Another success story is the Act FAST campaign to improve recognition of stroke symptoms and speed the calling of an ambulance. “FAST has been an incredibly effective way of spending public-health money with every £1 spent saving £2-3 in care and disability costs,” says Mr Olszowski. Public Health England estimates that an additional 38,600 people have reached hospital within the vital three-hour window of experiencing symptoms and more than 4,000 people have avoided disability as a result of a stroke since the campaign was launched in 2009.
Not every statistic is so positive, however. The SSNAP data shows that only 70 per cent of patients get the amount of physiotherapy recommended by the National Institute for Health and Care Excellence (NICE), and even fewer (36 per cent) receive the appropriate amounts of speech and language therapy. The Stroke Association’s own surveys agree.
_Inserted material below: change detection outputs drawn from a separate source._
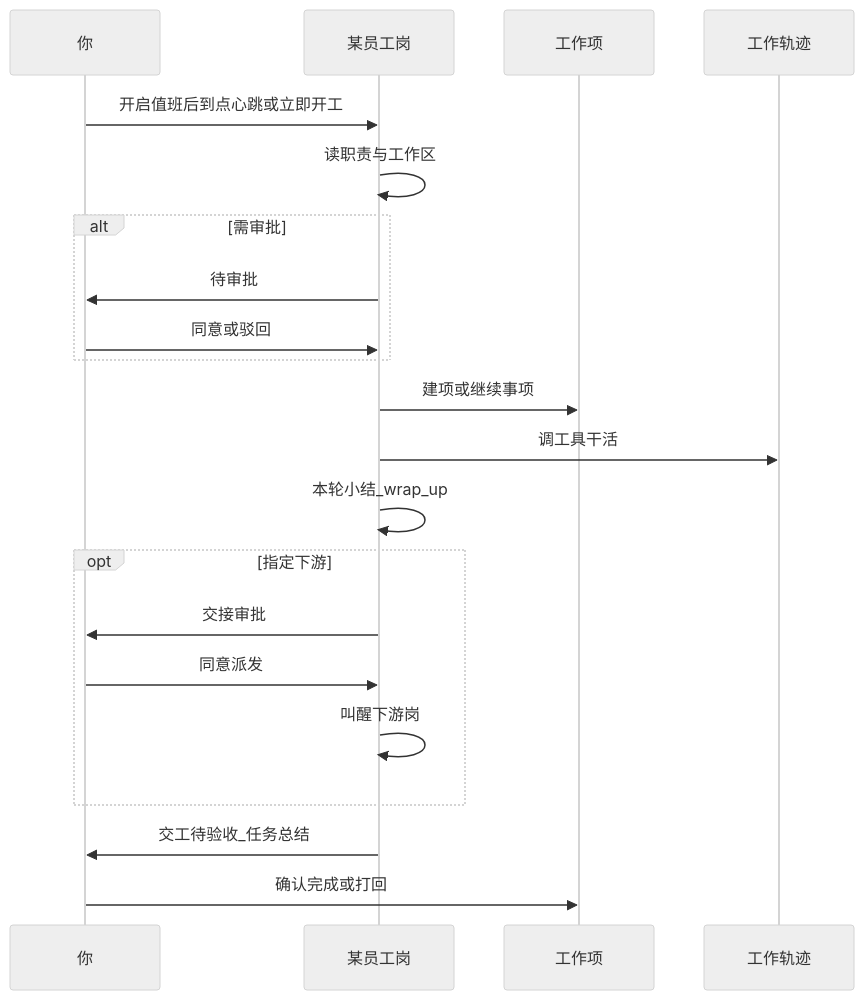
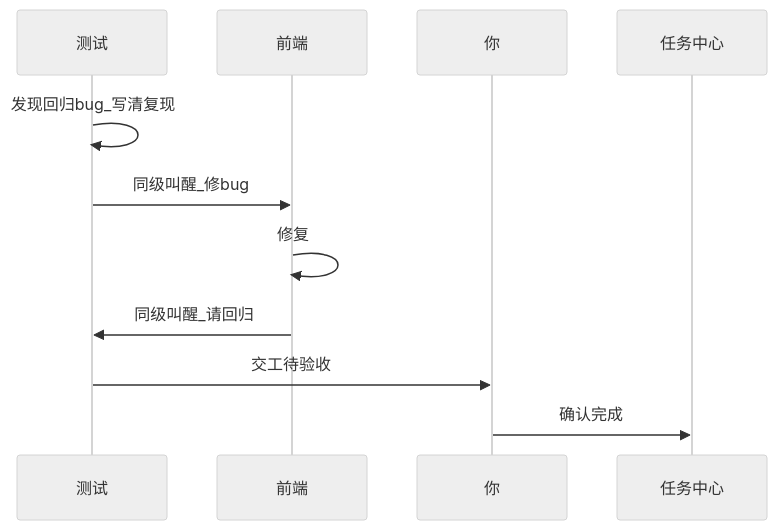
One commit to EvovexAI/EvoFlow changed the sixth of 6 diagrams in docs/user/explanation/smart-employees.md. Above: the diagram before and after it, drawn with Mermaid (neutral theme). The commit also changed other lines of this file and 76 other files, not shown here.

````diff
--- a/docs/user/explanation/smart-employees.md
+++ b/docs/user/explanation/smart-employees.md
@@ -138,24 +315,14 @@
 ```mermaid
 sequenceDiagram
+  participant QA as 测试
+  participant FE as 前端
   participant You as 你
-  participant Role as 某员工岗
-  participant Item as 工作项
-  participant Trail as 工作轨迹
+  participant TC as 任务中心
 
-  You->>Role: 开启值班后到点心跳或立即开工
-  Role->>Role: 读职责与工作区
-  alt 需审批
-    Role->>You: 待审批
-    You->>Role: 同意或驳回
-  end
-  Role->>Item: 建项或继续事项
-  Role->>Trail: 调工具干活
-  Role->>Role: 本轮小结_wrap_up
-  opt 指定下游
-    Role->>You: 交接审批
-    You->>Role: 同意派发
-    Role->>Role: 叫醒下游岗
-  end
-  Role->>You: 交工待验收_任务总结
-  You->>Item: 确认完成或打回
+  QA->>QA: 发现回归bug_写清复现
+  QA->>FE: 同级叫醒_修bug
+  FE->>FE: 修复
+  FE->>QA: 同级叫醒_请回归
+  QA->>You: 交工待验收
+  You->>TC: 确认完成
 ```
````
For example, student Sarah Scott made big gains in recovering her speech as a result of six weeks of speech therapy in the United States, but had to raise £20,000 through crowdfunding to pay for it.
There are also serious concerns about shortage of doctors and nurses, with the SSNAP showing that only 50 out of 183 hospitals had the recommended level of three qualified nurses per ten stroke beds at weekends, while a quarter of hospitals have unfilled vacancies for stroke consultants. “Nursing levels can make a big difference to whether or not you survive after a stroke,” says Professor Rudd. A study found the risk of dying within 30 days was 11.2 per cent in units that met the nursing target, but rose to 15.2 per cent in units with half as many nurses.
Increasing staff levels means more spending, though international comparisons show that the UK spends roughly the same proportion of health care costs (4 per cent) as other comparable countries on stroke. Where stroke does lose out is in research spending, with £48 a year spent per patient compared to £241 for every cancer patient. This is disproportionately low, according to the Oxford team that calculated the figures.
CASE STUDY: STRIKING DOWN THE YOUNG
Not all strokes occur in the elderly. Sarah Scott (pictured above) was a sixth former reading aloud in an English lesson when she had a stroke six years ago. An undetected heart defect had caused a blood clot that travelled to her brain.
Thrombolysis probably saved her life, but she was severely affected. She spent five months in hospital and had to give up hope of university. “I couldn’t read or write, and my speech and numbers were affected,” she says.
Intensive language therapy led to a 40 per cent improvement, enabling her to remember her mobile phone number, vital for anybody seeking work
Recovery has been slow, but determination to lead a normal life and intensive speech therapy in the United States have enabled her to get a part-time job as a science technician at Richard Hales School in Hertford – the same school she was attending when she had her stroke. “For me it’s good, it’s practical stuff so it doesn’t really matter that I can’t read,” she says.
Sarah and her mother Joanie praise the government’s Access to Work scheme, which provided a £3,000 grant for specialist equipment and a job coach. Intensive language therapy led to a 40 per cent improvement, enabling her to remember her mobile phone number, vital for anybody seeking work. But it cost £20,000, raised by crowdfunding.
“I would love a full-time job,” she says. “But there’s so much competition.”